  12. Howard says:

    Now our kids are older we have much more flexibility . Booking 11 months out is not an issue to us as you can easily cancel. Obviously other people would have different criteria. Overall I am happy with BA and prepared to be loyal. We needed return flights from Venice as there was no availability for rewards and happy to pay. I checked Easyjet and incredibly BA was the same price to City (which is close for us).

    Flyer talk and this site (especially) are brilliant for all the tips. I have had two returns to Vegas in past three years in First. Brilliant experience. We are looking to go to New York next year and availability is very good if you book 11 months in advance. We have done well well with Europe with rewards also.

    I have about 1m Avios plus 90k AA and have just started collecting some Virgin points so we hope to get some decent flights in next few years.

    So again I say thanks Raffles. For me watching my wife (she is not really snobby -just joking) getting into First is worth all the hard work.

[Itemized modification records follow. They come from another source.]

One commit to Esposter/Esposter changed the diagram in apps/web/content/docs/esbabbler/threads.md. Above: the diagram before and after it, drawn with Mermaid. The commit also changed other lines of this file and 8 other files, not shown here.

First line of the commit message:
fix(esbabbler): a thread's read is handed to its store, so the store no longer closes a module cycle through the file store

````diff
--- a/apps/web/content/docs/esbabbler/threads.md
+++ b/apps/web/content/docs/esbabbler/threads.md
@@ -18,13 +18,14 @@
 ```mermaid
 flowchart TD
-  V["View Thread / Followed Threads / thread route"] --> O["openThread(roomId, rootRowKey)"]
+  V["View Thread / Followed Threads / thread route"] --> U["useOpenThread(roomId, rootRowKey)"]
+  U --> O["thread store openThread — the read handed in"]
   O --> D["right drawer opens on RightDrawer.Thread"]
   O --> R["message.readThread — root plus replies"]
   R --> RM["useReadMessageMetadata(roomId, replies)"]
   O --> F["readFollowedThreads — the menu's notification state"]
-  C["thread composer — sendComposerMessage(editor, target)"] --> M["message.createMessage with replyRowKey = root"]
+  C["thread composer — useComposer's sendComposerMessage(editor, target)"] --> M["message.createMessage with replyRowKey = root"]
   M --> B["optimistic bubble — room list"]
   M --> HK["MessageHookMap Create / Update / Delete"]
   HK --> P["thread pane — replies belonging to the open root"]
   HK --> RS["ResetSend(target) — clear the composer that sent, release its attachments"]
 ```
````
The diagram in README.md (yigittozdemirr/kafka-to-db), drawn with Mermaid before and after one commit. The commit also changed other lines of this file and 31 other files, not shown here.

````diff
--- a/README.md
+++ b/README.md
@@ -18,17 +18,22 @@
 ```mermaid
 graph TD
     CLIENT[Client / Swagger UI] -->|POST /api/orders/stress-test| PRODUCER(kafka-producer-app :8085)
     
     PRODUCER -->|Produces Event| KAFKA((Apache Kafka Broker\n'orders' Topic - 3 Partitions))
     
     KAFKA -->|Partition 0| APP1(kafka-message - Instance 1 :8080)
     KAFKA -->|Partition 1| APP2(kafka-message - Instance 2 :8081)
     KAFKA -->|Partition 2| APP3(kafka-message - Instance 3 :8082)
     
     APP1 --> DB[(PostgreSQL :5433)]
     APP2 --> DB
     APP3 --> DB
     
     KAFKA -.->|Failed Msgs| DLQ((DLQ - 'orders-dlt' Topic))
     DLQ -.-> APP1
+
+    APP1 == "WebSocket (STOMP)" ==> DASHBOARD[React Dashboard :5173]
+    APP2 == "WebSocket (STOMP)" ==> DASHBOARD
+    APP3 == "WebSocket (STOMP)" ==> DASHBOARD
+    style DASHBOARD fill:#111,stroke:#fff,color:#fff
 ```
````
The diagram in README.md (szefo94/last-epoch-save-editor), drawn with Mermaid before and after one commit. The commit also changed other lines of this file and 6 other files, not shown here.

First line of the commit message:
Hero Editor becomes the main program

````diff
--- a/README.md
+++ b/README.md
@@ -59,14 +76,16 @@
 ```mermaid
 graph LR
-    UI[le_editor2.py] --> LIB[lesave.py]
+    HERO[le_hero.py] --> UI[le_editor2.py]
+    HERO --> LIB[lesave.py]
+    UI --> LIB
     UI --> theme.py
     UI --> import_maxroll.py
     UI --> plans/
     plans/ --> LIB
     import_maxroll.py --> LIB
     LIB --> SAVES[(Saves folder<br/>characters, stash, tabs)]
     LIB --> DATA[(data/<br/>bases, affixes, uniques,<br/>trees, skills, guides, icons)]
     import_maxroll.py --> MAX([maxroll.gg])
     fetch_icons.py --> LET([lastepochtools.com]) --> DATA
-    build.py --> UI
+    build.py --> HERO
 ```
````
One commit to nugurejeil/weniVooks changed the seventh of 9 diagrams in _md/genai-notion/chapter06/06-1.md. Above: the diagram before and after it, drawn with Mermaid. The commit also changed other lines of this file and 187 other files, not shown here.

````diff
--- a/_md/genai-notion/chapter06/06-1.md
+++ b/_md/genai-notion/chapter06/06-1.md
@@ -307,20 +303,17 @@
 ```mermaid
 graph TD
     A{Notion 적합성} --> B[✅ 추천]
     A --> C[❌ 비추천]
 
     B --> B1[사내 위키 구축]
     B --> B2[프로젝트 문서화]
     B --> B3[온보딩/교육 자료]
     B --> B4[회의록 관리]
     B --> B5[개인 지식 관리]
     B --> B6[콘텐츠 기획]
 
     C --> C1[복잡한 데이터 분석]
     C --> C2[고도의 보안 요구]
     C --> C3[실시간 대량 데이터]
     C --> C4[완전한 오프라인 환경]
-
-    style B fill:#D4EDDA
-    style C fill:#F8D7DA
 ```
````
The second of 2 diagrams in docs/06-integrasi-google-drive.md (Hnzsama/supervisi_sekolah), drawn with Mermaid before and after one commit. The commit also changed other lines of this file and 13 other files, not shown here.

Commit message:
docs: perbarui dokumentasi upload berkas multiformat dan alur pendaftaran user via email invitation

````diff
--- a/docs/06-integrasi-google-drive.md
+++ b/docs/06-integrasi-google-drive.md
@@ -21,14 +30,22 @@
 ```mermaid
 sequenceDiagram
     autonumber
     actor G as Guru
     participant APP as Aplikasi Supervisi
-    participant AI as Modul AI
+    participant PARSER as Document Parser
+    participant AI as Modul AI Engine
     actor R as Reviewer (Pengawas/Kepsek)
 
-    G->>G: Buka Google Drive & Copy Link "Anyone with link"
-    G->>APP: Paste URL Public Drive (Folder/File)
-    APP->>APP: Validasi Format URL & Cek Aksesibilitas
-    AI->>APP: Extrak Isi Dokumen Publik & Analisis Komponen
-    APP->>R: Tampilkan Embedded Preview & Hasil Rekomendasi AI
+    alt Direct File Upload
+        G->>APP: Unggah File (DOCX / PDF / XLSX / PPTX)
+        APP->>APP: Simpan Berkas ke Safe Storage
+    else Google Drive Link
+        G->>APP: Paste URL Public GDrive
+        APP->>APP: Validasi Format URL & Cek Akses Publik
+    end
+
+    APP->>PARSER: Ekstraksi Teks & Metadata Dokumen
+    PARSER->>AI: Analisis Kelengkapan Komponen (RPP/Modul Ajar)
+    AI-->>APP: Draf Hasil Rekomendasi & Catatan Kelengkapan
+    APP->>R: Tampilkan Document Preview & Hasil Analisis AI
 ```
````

  13. The digital Sunday times doesn’t carry the article from page 2 u mention. Can u post it for us who are out of country? Only article was on stretching from the 19 th and it didn’t use your figures etc
    Thanks

    • It is that article – the digital edition dates it as the 19th. Yes, the numbers I discuss today were not in the article although you will see that Mel uses the ‘5 million members’ number I gave her.

  14. Reminds me of this piece
    http://www.economist.com/node/1109840

    • Worzel says:

      A useful warning.

      In particular the last paragraph:

      ‘The airlines will be all right. The small print allows them to restrict seat availability and to change the rules of their schemes at will. Inflation hurts the mugs left holding the currency. Either airlines will increase the number of miles required for a free flight (not for the first time), or travellers will find that booking the flight of their choice becomes even harder than it is already. Both are a form of devaluation. Spend them while you can’.

      • flyforfun says:

        I’d like to see that article updated, but 12 years on, it would probably end the same way!

        I had been treating my points as a pension savings planning with the odd treat along the way. Now I think I’ll start to burn more of them as it may be a race to see who gets to retire first!

      • Well, we got screwed when Airmiles became Avios. Why would things be any different going forward?

  15. From the Avios Group Ltd YE2012 accounts, the Avios Redemption Provision note showed the following:

    At 1 Jan 2012: £129,399,000
    Charge [Avios issued in the period] :£38,655,000
    Utilised [Avios redeemed in the period]: £(42,959,000)
    Release*: £(16,378,000)
    At Dec 2012: £108,717,000

    * I assume the release is a combination of Avios that expired during the period & any reassessment of the Avios valuation.

    Using Raffles’ 2013 Avios issue number of 97 billion as a guide and a 2012 charge of £38,665k that would equate roughly to an IAG valuation of 0.04p per Avios assuming a similar number were issued the year before!

    The 2012 turnover note shows sales of Avios worth £52,639k and, assuming that AGL “sells” Avios to BAEC & IP as well as 3rd party partners, that would give a value of roughly 0.05p per Avios.

    Surely they don’t really value Avios as low as 1/20th of a penny each!

    • Very interesting, I will take a look at these accounts. Difficult to see the accountants signing off that valuation frankly.

      • squills says:

        Wouldn’t that mean they are playing down/ minimising external perceptions of the liabilities associated with Avios?

        • Auditors would requires the provisions to be realistic and based on accurate estimates of potential cost though.

          AGL wouldn’t just be able to pick an unsupportable estimate when it is one of the largest figures in the accounts and the fundamental “business” of the company simply to lay down expectations, especially when the average investor wouldn’t even be interested in this entity’s accounts (as they would focus lore on the IAG group figures.

  16. It appears that Avios Group (AGL) Limited historically file their stat accounts close to the deadline so the latest publicly available are YE 31/12/12.

    AGL say that their aim is for Avios to be the leading travel rewards provider by 2020.